Second we have:
Wednesday, 27 May 2009
Both the European Union and the World Health Organisation (WHO) have recognised ICT-facilitated solutions as key enablers for modern, patient-centered and efficient healthcare services. To support health policies, it has become mandatory to monitor and benchmark Health ICT (eHealth) adoption and use. This is also a priority topic for EU/USA cooperation in the field of eHealth. The OECD plans to coordinate global activities, including involvement of WHO, to develop appropriate approaches and measuring tools.
"empirica is proud to have its long standing expertise in eHealth as well as indicator development, monitoring and benchmarking recognised at the level of the OECD and will continue to monitor and assess the eHealth landscape in Europe," concluded Werner B. Korte.
For further information, please visit:
- European Union (ICTs for Health Policy), http://ec.europa.eu/information_society/activities/health/policy/index_en.htm
- European Union (i2010 Benchmarking Framework), http://ec.europa.eu/information_society/eeurope/i2010/benchmarking/index_en.htm
- World Health Organisation (WHO), http://www.euro.who.int/telemed/20060512_1
- OECD, http://www.oecd.org/home/0,2987,en_2649_201185_1_1_1_1_1,00.html
- eHealth Indicators Study, http://www.ehealth-indicators.eu
- eHealth Benchmarking Study, http://www.ehealth-benchmarking.eu
A useful collection of reports – well worth checking out.
Third we have:
Prescription Errors and Outcomes Related to Inconsistent Information Transmitted Through Computerized Order Entry
A Prospective Study
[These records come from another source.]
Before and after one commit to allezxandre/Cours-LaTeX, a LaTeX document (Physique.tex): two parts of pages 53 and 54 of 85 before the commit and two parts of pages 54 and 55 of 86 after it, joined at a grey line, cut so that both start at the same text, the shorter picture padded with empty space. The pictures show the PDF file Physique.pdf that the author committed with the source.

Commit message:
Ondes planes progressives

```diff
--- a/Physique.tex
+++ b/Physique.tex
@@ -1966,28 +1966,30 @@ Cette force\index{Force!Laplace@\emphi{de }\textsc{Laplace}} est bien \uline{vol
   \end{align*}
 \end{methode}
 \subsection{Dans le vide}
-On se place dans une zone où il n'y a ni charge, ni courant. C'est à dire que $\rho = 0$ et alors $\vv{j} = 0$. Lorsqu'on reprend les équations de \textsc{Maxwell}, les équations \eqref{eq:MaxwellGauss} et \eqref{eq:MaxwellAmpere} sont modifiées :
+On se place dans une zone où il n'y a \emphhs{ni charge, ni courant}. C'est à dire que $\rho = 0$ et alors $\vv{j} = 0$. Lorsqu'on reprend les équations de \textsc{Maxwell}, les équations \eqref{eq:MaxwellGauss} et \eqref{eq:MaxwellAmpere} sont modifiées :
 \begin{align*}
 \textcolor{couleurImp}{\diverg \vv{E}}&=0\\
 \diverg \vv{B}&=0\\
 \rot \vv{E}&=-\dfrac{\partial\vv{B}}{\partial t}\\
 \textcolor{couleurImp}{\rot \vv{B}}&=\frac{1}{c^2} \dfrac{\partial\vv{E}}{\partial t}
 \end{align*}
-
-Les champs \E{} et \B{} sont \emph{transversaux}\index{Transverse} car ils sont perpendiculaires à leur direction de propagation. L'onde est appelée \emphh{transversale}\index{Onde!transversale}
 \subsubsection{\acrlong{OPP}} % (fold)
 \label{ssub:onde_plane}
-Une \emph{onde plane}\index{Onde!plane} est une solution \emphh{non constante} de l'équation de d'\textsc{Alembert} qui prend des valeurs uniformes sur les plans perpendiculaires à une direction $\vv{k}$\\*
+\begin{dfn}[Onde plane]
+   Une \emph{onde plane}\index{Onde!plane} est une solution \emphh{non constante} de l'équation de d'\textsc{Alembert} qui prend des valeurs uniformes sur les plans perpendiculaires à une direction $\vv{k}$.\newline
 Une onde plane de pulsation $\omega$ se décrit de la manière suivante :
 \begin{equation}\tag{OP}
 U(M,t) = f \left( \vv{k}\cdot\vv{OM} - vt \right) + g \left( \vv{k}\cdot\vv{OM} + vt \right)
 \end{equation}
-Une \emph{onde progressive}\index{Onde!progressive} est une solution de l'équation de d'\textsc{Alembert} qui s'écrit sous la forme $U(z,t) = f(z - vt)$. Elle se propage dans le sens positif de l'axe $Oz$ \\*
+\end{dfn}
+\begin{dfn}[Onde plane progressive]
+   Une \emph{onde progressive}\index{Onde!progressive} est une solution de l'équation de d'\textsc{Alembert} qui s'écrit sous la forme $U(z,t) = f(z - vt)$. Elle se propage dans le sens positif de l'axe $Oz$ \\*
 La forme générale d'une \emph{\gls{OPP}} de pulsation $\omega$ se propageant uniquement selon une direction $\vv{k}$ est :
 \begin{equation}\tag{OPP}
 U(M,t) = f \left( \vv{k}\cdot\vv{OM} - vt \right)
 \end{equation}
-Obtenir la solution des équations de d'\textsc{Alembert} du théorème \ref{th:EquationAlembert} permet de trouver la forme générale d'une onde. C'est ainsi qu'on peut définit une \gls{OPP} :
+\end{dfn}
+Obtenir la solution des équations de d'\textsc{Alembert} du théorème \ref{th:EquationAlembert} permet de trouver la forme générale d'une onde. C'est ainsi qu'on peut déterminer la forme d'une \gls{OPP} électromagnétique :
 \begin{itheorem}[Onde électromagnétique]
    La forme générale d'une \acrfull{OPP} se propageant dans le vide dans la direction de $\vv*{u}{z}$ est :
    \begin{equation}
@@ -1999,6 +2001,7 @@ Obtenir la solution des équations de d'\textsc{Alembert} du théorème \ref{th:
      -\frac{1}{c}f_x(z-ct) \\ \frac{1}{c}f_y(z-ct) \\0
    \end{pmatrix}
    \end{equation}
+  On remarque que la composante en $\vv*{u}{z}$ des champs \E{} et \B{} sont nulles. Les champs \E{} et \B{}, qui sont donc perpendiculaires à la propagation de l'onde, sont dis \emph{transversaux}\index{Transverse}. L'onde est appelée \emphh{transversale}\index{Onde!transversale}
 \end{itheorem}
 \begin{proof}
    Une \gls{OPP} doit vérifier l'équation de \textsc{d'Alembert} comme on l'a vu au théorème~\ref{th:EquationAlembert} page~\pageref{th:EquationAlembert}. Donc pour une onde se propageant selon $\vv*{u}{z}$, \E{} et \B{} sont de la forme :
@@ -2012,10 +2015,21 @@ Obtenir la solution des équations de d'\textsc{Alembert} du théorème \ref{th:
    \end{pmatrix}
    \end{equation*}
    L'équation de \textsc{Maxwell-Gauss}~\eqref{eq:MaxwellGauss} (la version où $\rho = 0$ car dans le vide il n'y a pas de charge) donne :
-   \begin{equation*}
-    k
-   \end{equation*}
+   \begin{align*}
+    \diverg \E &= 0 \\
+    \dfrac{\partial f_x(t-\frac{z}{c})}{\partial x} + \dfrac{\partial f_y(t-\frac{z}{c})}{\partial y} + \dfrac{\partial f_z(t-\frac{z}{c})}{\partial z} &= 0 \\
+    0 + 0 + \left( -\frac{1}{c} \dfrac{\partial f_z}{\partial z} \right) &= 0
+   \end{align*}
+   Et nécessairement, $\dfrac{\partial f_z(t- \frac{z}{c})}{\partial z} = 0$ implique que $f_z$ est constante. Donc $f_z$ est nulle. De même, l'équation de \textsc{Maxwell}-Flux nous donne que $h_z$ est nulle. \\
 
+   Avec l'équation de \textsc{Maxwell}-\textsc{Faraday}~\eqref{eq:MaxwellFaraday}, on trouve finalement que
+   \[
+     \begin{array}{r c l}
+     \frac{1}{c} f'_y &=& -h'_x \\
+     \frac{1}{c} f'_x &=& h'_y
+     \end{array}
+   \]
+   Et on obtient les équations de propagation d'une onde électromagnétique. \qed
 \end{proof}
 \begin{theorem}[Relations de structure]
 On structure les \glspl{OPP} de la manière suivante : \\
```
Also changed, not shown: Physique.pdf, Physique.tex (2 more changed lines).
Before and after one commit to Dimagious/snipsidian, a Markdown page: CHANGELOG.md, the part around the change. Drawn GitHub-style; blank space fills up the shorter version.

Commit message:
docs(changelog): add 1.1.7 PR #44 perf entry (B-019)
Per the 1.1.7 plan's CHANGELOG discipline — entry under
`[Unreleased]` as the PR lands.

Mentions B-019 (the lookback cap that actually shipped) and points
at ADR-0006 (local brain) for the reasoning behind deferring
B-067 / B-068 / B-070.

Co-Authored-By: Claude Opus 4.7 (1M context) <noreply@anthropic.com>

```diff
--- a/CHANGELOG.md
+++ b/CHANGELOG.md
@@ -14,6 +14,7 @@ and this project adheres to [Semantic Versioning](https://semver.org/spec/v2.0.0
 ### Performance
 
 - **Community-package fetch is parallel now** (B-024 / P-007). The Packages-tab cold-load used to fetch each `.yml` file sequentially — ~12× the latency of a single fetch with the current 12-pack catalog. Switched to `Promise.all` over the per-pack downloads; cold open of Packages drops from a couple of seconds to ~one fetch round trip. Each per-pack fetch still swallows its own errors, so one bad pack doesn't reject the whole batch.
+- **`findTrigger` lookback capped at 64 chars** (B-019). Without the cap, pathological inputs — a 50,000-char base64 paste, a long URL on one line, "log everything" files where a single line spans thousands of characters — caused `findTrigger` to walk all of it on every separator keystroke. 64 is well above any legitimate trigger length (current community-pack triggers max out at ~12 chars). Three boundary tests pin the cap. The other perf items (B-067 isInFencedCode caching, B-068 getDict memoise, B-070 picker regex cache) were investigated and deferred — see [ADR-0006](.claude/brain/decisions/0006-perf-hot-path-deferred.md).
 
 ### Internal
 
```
Hardeep Singh, MD, MPH; Shrinidi Mani, BA; Donna Espadas, BS; Nancy Petersen, PhD; Veronica Franklin, RPh; Laura A. Petersen, MD, MPH
Arch Intern Med. 2009;169(10):982-989.
Background Although several types of computerized provider order entry (CPOE)-related errors may occur, errors related to inconsistent information within the same prescription (ie, mismatch between the structured template and the associated free-text field) have not been described, to our knowledge. We determined the nature and frequency of such errors and identified their potential predictive variables.
Methods In this prospective study, we enrolled pharmacists to report prescriptions containing inconsistent communication over a 4-month period at a tertiary care facility. We also electronically retrieved all prescriptions written during the study period containing any comments in the free-text field and then randomly selected 500 for manual review to determine inconsistencies between free-text and structured fields. Of these, prescriptions without inconsistencies were categorized as controls. Data on potentially predictive variables from reported and unreported errors and controls were collected. For all inconsistencies, we determined their nature (eg, drug dosage or administration schedule) and potential harm and used multivariate logistic regression models to identify factors associated with errors and harm.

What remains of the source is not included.